* [WORK INSTRUCTIONS]
Output all records verbatim.
◆ ◆ ◆
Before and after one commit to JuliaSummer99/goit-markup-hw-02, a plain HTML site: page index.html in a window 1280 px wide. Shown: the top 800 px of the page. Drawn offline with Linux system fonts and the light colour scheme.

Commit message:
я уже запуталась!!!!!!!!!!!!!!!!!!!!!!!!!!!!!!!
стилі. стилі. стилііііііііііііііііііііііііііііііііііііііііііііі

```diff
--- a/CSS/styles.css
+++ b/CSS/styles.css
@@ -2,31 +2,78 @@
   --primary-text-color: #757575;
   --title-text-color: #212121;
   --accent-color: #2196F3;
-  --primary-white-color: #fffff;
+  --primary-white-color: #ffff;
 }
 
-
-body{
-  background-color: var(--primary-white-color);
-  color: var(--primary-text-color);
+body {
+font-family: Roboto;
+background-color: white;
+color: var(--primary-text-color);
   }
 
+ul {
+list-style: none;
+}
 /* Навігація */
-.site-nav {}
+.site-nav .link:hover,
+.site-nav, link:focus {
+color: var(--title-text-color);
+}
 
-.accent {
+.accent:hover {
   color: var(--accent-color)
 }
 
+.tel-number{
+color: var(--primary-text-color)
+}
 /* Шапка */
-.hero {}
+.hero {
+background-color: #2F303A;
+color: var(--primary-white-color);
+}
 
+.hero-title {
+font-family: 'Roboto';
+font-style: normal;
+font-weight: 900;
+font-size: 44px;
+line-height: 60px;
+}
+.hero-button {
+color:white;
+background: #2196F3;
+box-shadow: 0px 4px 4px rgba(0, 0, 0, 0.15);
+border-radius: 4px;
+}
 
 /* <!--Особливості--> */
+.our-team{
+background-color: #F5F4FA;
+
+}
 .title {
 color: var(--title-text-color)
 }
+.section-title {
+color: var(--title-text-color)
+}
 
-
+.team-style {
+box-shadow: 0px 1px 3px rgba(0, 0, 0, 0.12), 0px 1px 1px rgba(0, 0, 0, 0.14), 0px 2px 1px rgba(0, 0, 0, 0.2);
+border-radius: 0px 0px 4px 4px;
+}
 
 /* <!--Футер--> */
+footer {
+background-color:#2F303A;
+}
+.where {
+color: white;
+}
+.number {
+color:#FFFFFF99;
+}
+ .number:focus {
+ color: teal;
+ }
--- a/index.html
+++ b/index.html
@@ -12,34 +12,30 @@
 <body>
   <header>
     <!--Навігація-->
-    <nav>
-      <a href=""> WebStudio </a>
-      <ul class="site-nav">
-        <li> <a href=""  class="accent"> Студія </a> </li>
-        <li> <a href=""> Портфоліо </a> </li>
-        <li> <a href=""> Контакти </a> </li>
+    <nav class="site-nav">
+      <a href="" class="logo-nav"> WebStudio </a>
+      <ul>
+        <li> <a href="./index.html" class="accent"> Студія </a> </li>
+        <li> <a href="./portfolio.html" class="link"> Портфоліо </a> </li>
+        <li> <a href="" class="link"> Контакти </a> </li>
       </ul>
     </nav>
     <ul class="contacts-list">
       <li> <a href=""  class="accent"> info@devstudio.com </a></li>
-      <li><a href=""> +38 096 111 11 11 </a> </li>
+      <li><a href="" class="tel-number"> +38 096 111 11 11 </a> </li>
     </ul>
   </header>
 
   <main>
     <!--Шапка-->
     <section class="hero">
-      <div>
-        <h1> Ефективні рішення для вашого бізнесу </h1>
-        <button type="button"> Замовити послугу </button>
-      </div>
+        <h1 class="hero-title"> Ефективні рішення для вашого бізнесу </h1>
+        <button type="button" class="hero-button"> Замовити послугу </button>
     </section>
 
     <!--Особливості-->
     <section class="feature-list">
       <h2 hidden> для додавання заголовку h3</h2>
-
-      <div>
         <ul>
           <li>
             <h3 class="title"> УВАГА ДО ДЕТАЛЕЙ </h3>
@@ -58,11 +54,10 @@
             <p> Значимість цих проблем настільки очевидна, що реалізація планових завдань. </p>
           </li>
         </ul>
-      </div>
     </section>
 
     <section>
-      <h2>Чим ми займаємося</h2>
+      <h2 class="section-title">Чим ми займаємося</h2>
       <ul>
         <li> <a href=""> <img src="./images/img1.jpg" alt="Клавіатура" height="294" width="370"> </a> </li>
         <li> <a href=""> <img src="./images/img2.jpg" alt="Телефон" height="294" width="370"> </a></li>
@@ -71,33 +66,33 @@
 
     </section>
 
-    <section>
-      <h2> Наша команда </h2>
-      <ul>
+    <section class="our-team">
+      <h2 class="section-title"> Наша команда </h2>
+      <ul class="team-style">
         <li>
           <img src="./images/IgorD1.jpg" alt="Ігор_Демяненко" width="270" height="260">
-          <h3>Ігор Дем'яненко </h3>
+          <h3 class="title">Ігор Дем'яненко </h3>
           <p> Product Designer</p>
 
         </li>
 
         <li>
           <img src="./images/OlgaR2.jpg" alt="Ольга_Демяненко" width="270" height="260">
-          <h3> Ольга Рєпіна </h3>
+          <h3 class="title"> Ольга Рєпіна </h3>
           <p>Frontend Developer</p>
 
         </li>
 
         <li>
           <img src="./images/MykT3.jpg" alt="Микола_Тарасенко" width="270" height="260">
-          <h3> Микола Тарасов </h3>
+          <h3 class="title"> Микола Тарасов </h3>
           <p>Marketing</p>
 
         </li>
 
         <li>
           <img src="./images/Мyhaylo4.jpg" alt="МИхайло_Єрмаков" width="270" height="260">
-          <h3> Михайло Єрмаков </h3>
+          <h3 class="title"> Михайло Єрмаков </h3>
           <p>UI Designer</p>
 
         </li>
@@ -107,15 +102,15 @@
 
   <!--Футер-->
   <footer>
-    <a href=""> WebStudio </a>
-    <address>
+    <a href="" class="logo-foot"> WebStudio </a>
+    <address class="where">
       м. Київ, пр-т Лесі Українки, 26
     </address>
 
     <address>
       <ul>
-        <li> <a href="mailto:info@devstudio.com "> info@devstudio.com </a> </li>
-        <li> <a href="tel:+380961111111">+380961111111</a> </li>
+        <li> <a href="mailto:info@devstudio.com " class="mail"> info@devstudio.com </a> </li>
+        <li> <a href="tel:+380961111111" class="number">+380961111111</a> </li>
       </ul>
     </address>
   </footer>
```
◆ ◆ ◆
* [SOLUTION]
Before and after one commit to JuliaSummer99/goit-markup-hw-02, a plain HTML site: page index.html in a window 1280 px wide. Shown: the top 800 px of the page. Drawn offline with Linux system fonts and the light colour scheme.

Commit message:
я уже запуталась!!!!!!!!!!!!!!!!!!!!!!!!!!!!!!!
стилі. стилі. стилііііііііііііііііііііііііііііііііііііііііііііі

```diff
--- a/CSS/styles.css
+++ b/CSS/styles.css
@@ -2,31 +2,78 @@
   --primary-text-color: #757575;
   --title-text-color: #212121;
   --accent-color: #2196F3;
-  --primary-white-color: #fffff;
+  --primary-white-color: #ffff;
 }
 
-
-body{
-  background-color: var(--primary-white-color);
-  color: var(--primary-text-color);
+body {
+font-family: Roboto;
+background-color: white;
+color: var(--primary-text-color);
   }
 
+ul {
+list-style: none;
+}
 /* Навігація */
-.site-nav {}
+.site-nav .link:hover,
+.site-nav, link:focus {
+color: var(--title-text-color);
+}
 
-.accent {
+.accent:hover {
   color: var(--accent-color)
 }
 
+.tel-number{
+color: var(--primary-text-color)
+}
 /* Шапка */
-.hero {}
+.hero {
+background-color: #2F303A;
+color: var(--primary-white-color);
+}
 
+.hero-title {
+font-family: 'Roboto';
+font-style: normal;
+font-weight: 900;
+font-size: 44px;
+line-height: 60px;
+}
+.hero-button {
+color:white;
+background: #2196F3;
+box-shadow: 0px 4px 4px rgba(0, 0, 0, 0.15);
+border-radius: 4px;
+}
 
 /* <!--Особливості--> */
+.our-team{
+background-color: #F5F4FA;
+
+}
 .title {
 color: var(--title-text-color)
 }
+.section-title {
+color: var(--title-text-color)
+}
 
-
+.team-style {
+box-shadow: 0px 1px 3px rgba(0, 0, 0, 0.12), 0px 1px 1px rgba(0, 0, 0, 0.14), 0px 2px 1px rgba(0, 0, 0, 0.2);
+border-radius: 0px 0px 4px 4px;
+}
 
 /* <!--Футер--> */
+footer {
+background-color:#2F303A;
+}
+.where {
+color: white;
+}
+.number {
+color:#FFFFFF99;
+}
+ .number:focus {
+ color: teal;
+ }
--- a/index.html
+++ b/index.html
@@ -12,34 +12,30 @@
 <body>
   <header>
     <!--Навігація-->
-    <nav>
-      <a href=""> WebStudio </a>
-      <ul class="site-nav">
-        <li> <a href=""  class="accent"> Студія </a> </li>
-        <li> <a href=""> Портфоліо </a> </li>
-        <li> <a href=""> Контакти </a> </li>
+    <nav class="site-nav">
+      <a href="" class="logo-nav"> WebStudio </a>
+      <ul>
+        <li> <a href="./index.html" class="accent"> Студія </a> </li>
+        <li> <a href="./portfolio.html" class="link"> Портфоліо </a> </li>
+        <li> <a href="" class="link"> Контакти </a> </li>
       </ul>
     </nav>
     <ul class="contacts-list">
       <li> <a href=""  class="accent"> info@devstudio.com </a></li>
-      <li><a href=""> +38 096 111 11 11 </a> </li>
+      <li><a href="" class="tel-number"> +38 096 111 11 11 </a> </li>
     </ul>
   </header>
 
   <main>
     <!--Шапка-->
     <section class="hero">
-      <div>
-        <h1> Ефективні рішення для вашого бізнесу </h1>
-        <button type="button"> Замовити послугу </button>
-      </div>
+        <h1 class="hero-title"> Ефективні рішення для вашого бізнесу </h1>
+        <button type="button" class="hero-button"> Замовити послугу </button>
     </section>
 
     <!--Особливості-->
     <section class="feature-list">
       <h2 hidden> для додавання заголовку h3</h2>
-
-      <div>
         <ul>
           <li>
             <h3 class="title"> УВАГА ДО ДЕТАЛЕЙ </h3>
@@ -58,11 +54,10 @@
             <p> Значимість цих проблем настільки очевидна, що реалізація планових завдань. </p>
           </li>
         </ul>
-      </div>
     </section>
 
     <section>
-      <h2>Чим ми займаємося</h2>
+      <h2 class="section-title">Чим ми займаємося</h2>
       <ul>
         <li> <a href=""> <img src="./images/img1.jpg" alt="Клавіатура" height="294" width="370"> </a> </li>
         <li> <a href=""> <img src="./images/img2.jpg" alt="Телефон" height="294" width="370"> </a></li>
@@ -71,33 +66,33 @@
 
     </section>
 
-    <section>
-      <h2> Наша команда </h2>
-      <ul>
+    <section class="our-team">
+      <h2 class="section-title"> Наша команда </h2>
+      <ul class="team-style">
         <li>
           <img src="./images/IgorD1.jpg" alt="Ігор_Демяненко" width="270" height="260">
-          <h3>Ігор Дем'яненко </h3>
+          <h3 class="title">Ігор Дем'яненко </h3>
           <p> Product Designer</p>
 
         </li>
 
         <li>
           <img src="./images/OlgaR2.jpg" alt="Ольга_Демяненко" width="270" height="260">
-          <h3> Ольга Рєпіна </h3>
+          <h3 class="title"> Ольга Рєпіна </h3>
           <p>Frontend Developer</p>
 
         </li>
 
         <li>
           <img src="./images/MykT3.jpg" alt="Микола_Тарасенко" width="270" height="260">
-          <h3> Микола Тарасов </h3>
+          <h3 class="title"> Микола Тарасов </h3>
           <p>Marketing</p>
 
         </li>
 
         <li>
           <img src="./images/Мyhaylo4.jpg" alt="МИхайло_Єрмаков" width="270" height="260">
-          <h3> Михайло Єрмаков </h3>
+          <h3 class="title"> Михайло Єрмаков </h3>
           <p>UI Designer</p>
 
         </li>
@@ -107,15 +102,15 @@
 
   <!--Футер-->
   <footer>
-    <a href=""> WebStudio </a>
-    <address>
+    <a href="" class="logo-foot"> WebStudio </a>
+    <address class="where">
       м. Київ, пр-т Лесі Українки, 26
     </address>
 
     <address>
       <ul>
-        <li> <a href="mailto:info@devstudio.com "> info@devstudio.com </a> </li>
-        <li> <a href="tel:+380961111111">+380961111111</a> </li>
+        <li> <a href="mailto:info@devstudio.com " class="mail"> info@devstudio.com </a> </li>
+        <li> <a href="tel:+380961111111" class="number">+380961111111</a> </li>
       </ul>
     </address>
   </footer>
```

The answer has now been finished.